# Task instructions
Pull every line that includes the word "realx" out of the data below and copy it.

# Given records
-----
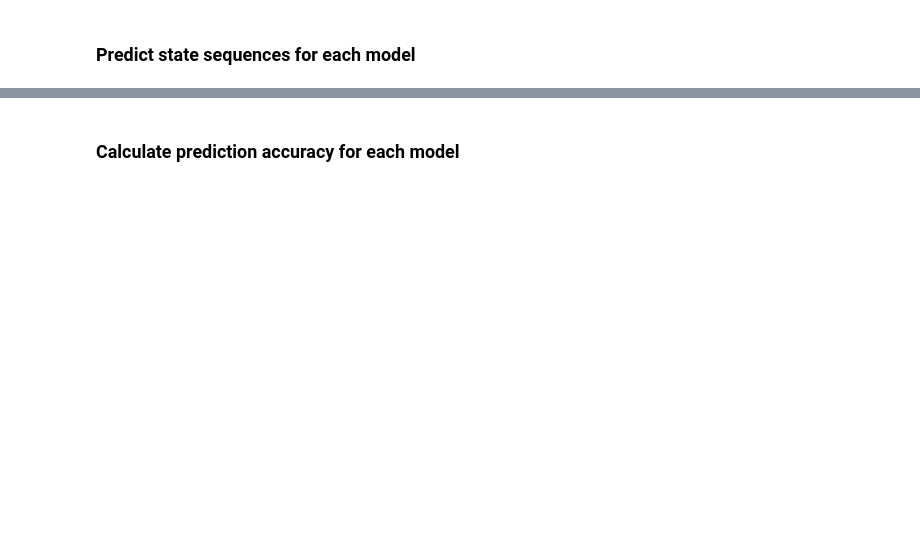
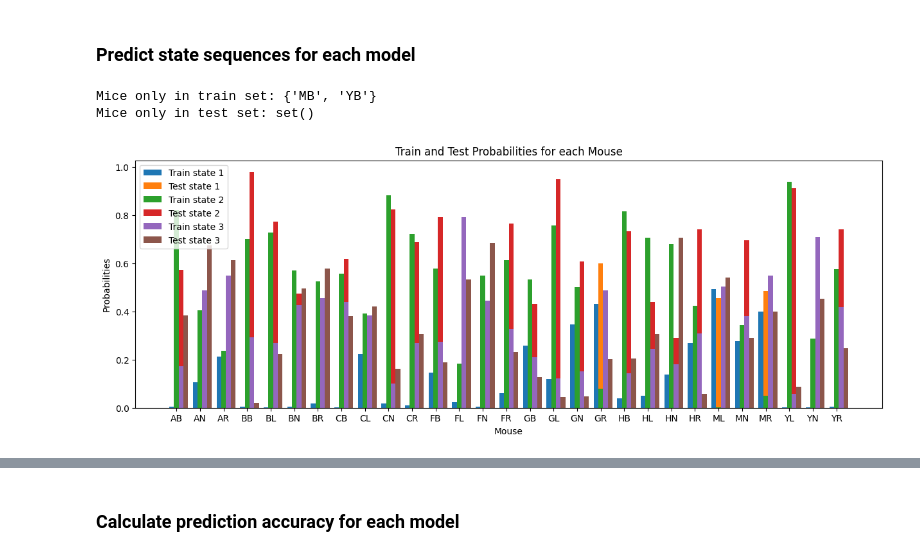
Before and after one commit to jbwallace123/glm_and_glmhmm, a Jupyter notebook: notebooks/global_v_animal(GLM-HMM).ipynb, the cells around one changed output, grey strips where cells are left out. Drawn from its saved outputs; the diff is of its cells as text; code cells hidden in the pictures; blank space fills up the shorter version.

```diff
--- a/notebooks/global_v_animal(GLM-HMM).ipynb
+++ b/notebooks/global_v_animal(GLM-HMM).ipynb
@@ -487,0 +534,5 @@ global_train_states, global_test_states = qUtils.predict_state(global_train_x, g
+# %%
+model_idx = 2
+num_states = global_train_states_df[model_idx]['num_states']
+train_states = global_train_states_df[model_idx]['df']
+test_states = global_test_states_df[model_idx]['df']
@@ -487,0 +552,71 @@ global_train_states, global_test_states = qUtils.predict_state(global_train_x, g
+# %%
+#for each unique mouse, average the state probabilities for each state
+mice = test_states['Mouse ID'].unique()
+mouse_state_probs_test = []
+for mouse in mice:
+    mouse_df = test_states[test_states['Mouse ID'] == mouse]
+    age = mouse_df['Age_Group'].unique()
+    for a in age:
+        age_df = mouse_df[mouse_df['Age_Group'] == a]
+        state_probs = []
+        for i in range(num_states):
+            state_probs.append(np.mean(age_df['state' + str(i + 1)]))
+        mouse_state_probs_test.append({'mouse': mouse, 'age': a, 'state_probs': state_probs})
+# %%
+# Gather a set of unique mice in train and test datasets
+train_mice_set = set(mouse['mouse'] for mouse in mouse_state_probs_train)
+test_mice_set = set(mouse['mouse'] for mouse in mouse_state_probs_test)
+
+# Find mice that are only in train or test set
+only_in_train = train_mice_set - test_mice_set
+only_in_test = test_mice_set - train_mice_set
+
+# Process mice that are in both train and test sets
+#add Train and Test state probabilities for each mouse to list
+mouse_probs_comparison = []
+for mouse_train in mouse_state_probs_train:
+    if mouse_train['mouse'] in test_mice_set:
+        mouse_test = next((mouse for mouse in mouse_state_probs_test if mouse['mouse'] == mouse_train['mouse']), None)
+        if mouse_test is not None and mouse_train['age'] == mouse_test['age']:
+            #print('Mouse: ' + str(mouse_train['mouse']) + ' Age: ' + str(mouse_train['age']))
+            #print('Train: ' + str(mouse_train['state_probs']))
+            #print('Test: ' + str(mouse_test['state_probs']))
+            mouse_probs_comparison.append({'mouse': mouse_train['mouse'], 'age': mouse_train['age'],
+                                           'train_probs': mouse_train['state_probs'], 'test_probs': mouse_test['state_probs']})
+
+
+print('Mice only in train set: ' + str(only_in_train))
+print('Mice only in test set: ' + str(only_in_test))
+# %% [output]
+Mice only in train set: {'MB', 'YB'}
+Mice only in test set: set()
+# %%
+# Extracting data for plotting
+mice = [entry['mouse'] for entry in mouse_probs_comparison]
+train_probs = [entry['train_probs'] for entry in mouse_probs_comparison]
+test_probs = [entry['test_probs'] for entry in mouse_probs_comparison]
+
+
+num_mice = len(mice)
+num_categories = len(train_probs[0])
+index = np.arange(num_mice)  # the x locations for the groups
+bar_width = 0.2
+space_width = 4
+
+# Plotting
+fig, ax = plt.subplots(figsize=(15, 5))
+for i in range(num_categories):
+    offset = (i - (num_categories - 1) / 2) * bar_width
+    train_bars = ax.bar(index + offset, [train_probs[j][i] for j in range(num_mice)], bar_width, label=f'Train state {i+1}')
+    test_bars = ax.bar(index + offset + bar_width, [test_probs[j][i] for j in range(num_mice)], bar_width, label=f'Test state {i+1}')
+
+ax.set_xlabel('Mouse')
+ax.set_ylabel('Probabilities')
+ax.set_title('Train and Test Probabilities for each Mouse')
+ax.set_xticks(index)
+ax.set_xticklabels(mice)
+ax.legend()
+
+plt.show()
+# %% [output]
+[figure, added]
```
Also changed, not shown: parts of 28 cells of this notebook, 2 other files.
-----
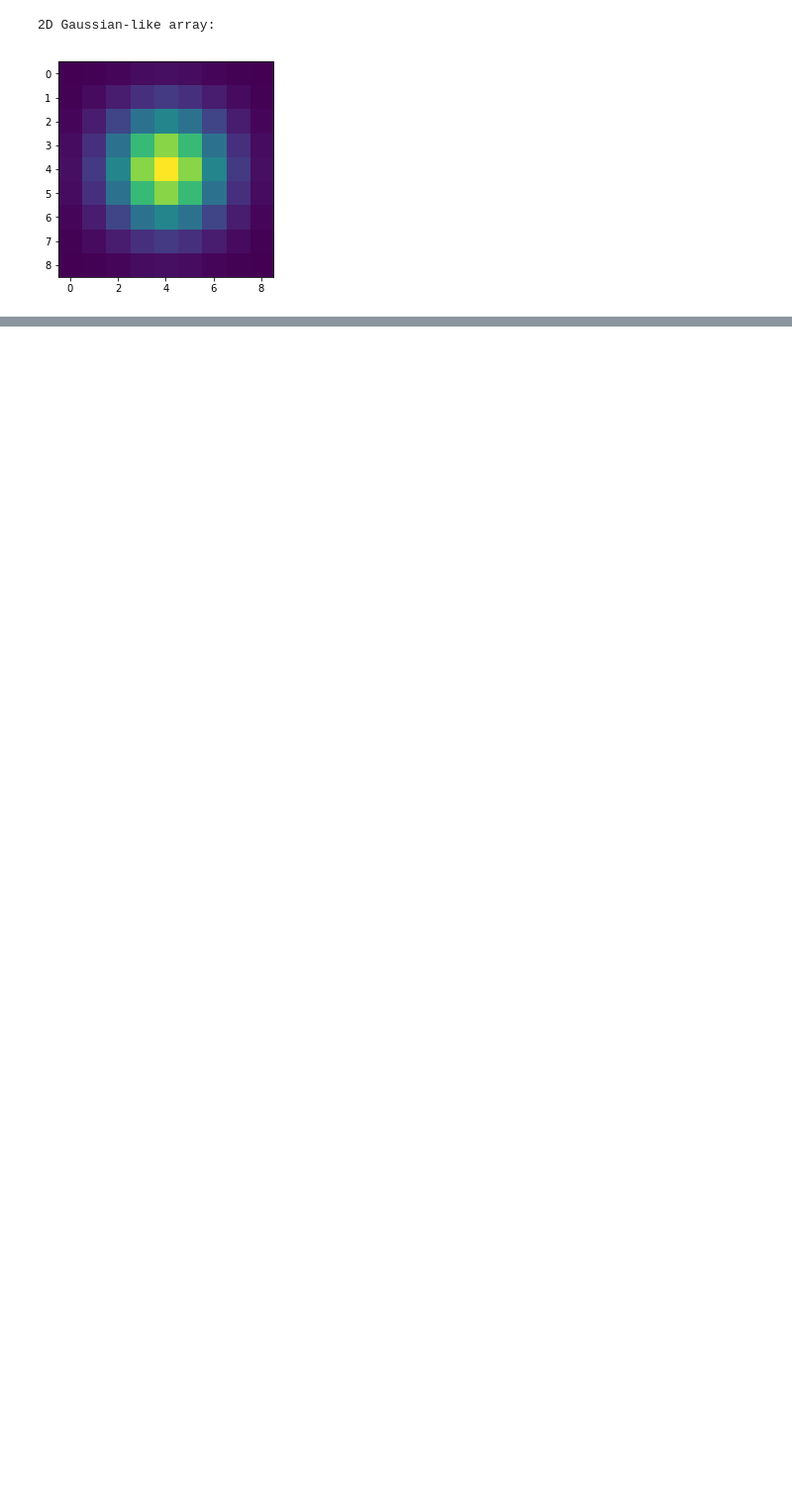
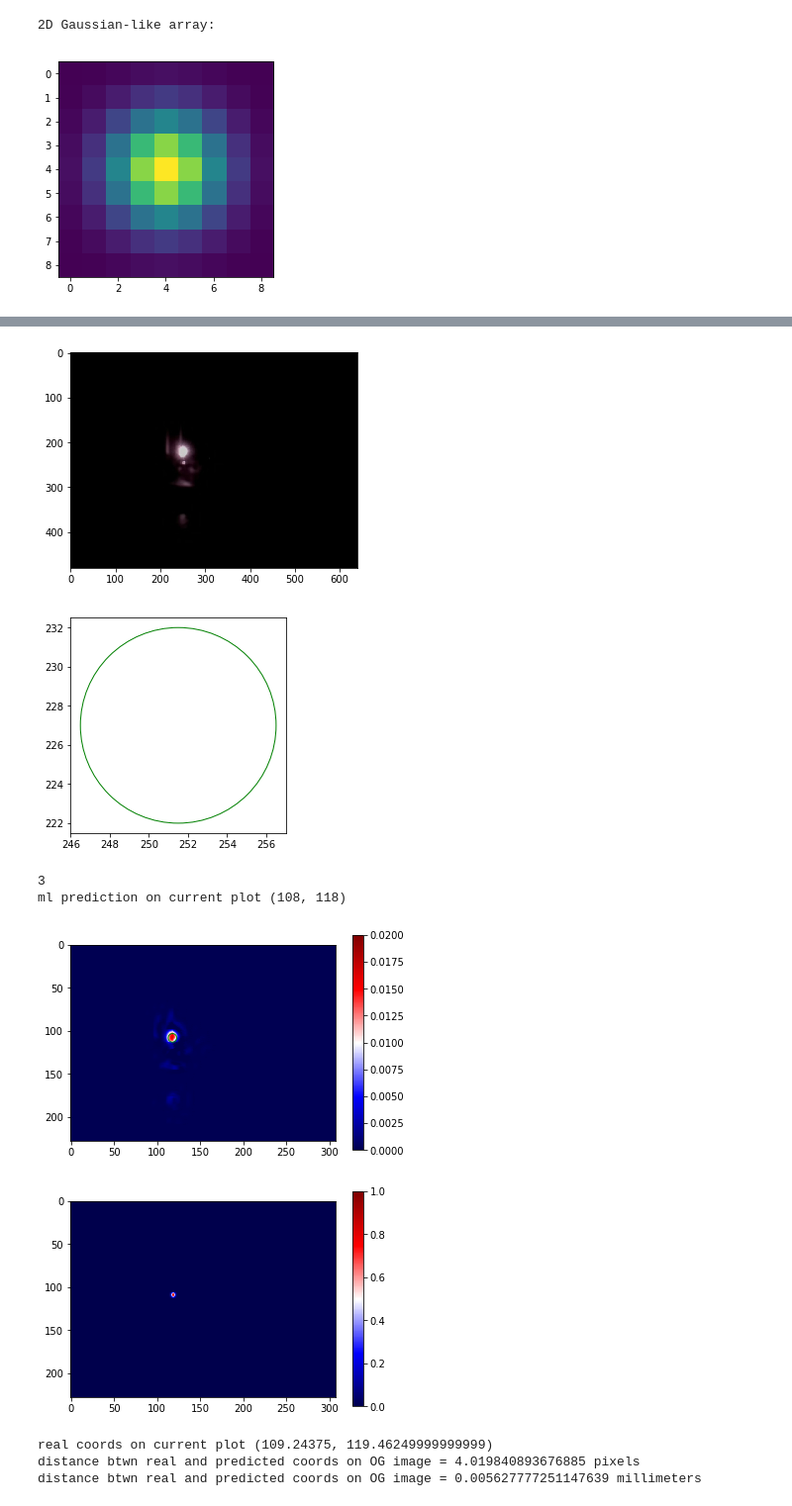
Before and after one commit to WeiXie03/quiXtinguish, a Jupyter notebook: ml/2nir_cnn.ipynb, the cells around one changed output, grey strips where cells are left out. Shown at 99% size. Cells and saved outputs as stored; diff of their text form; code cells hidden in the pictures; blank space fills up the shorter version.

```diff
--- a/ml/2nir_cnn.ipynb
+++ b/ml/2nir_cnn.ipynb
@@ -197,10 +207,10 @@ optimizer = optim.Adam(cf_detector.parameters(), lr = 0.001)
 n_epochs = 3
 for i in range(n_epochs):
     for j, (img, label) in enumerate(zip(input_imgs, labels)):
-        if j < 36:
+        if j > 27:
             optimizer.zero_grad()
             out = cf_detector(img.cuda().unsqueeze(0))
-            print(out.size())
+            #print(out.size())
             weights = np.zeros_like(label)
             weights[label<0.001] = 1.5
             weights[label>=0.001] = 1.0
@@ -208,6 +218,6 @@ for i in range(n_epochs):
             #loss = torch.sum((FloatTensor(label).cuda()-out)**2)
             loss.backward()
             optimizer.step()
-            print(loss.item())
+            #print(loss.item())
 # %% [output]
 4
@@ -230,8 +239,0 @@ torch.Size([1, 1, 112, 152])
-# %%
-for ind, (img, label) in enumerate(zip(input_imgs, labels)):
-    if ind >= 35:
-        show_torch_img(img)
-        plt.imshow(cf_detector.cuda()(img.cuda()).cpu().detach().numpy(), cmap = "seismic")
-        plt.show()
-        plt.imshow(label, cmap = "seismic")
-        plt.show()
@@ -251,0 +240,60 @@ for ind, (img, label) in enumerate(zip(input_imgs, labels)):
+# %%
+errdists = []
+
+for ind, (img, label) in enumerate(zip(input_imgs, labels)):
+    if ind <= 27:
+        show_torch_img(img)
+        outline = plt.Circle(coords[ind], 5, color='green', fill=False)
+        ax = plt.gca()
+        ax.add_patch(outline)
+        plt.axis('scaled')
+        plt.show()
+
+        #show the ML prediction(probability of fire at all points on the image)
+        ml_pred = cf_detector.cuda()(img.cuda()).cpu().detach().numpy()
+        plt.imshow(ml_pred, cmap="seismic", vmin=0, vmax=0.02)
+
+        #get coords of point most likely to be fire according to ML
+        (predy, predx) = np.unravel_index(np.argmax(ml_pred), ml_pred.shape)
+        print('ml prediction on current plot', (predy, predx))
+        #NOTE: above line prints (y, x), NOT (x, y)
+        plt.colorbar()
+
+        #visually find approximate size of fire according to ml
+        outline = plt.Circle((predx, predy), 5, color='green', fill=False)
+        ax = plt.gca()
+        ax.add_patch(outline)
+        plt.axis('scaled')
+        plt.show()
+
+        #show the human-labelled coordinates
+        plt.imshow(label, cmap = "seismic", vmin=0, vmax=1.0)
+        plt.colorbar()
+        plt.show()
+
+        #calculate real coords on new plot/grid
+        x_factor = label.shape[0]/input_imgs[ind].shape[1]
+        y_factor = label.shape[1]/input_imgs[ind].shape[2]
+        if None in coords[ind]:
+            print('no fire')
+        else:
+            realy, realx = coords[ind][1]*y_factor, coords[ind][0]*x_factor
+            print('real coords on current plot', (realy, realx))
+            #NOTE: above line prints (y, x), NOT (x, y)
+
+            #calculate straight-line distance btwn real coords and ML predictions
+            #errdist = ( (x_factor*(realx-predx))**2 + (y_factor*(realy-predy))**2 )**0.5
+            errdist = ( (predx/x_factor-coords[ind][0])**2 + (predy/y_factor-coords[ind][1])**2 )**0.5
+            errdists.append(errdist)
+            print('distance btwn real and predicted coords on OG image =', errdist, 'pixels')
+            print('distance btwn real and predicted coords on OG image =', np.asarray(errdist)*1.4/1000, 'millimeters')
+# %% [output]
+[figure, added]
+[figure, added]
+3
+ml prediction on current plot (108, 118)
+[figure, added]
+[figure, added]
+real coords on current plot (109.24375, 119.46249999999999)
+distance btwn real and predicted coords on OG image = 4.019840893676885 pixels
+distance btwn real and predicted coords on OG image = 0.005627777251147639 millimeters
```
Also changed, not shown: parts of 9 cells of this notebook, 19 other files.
-----
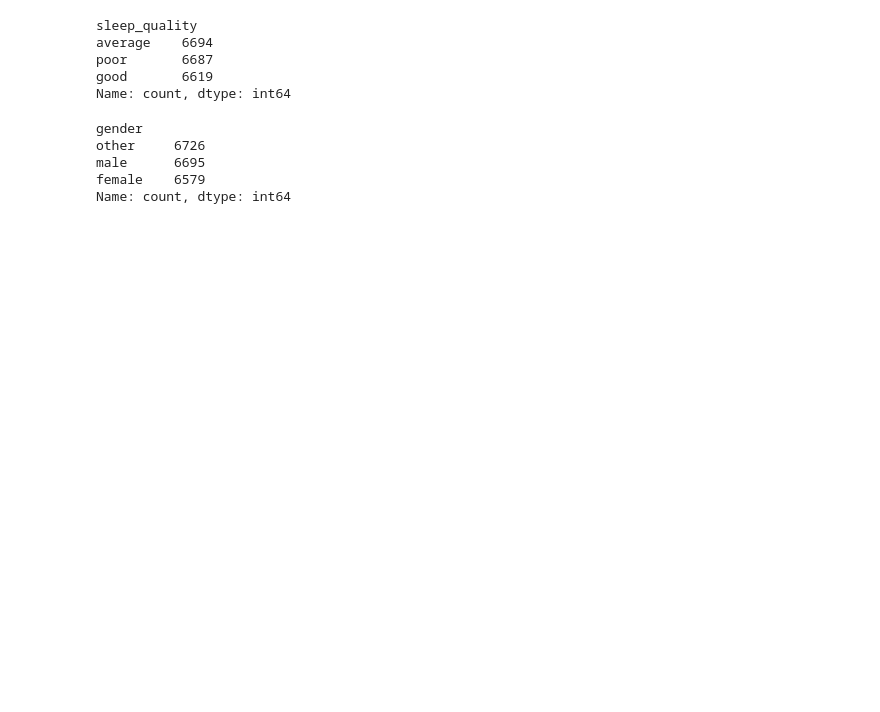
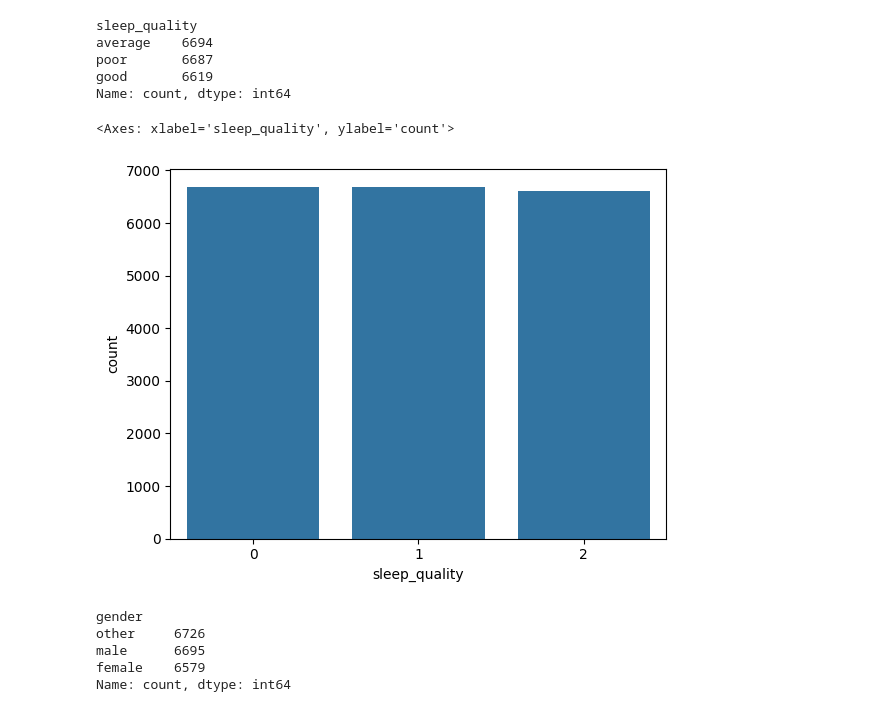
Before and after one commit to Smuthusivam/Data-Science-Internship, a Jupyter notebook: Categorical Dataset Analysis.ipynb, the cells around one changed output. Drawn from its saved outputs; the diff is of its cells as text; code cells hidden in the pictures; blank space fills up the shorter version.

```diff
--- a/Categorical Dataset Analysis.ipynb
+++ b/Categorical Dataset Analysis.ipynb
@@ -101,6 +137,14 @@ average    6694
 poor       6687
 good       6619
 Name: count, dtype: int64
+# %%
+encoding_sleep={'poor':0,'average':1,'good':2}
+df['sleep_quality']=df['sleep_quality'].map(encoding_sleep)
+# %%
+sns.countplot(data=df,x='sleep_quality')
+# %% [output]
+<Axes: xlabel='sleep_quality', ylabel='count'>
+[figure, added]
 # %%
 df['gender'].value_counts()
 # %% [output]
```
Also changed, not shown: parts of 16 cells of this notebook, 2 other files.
-----
# Finished task
+            realy, realx = coords[ind][1]*y_factor, coords[ind][0]*x_factor
+            print('real coords on current plot', (realy, realx))
+            #errdist = ( (x_factor*(realx-predx))**2 + (y_factor*(realy-predy))**2 )**0.5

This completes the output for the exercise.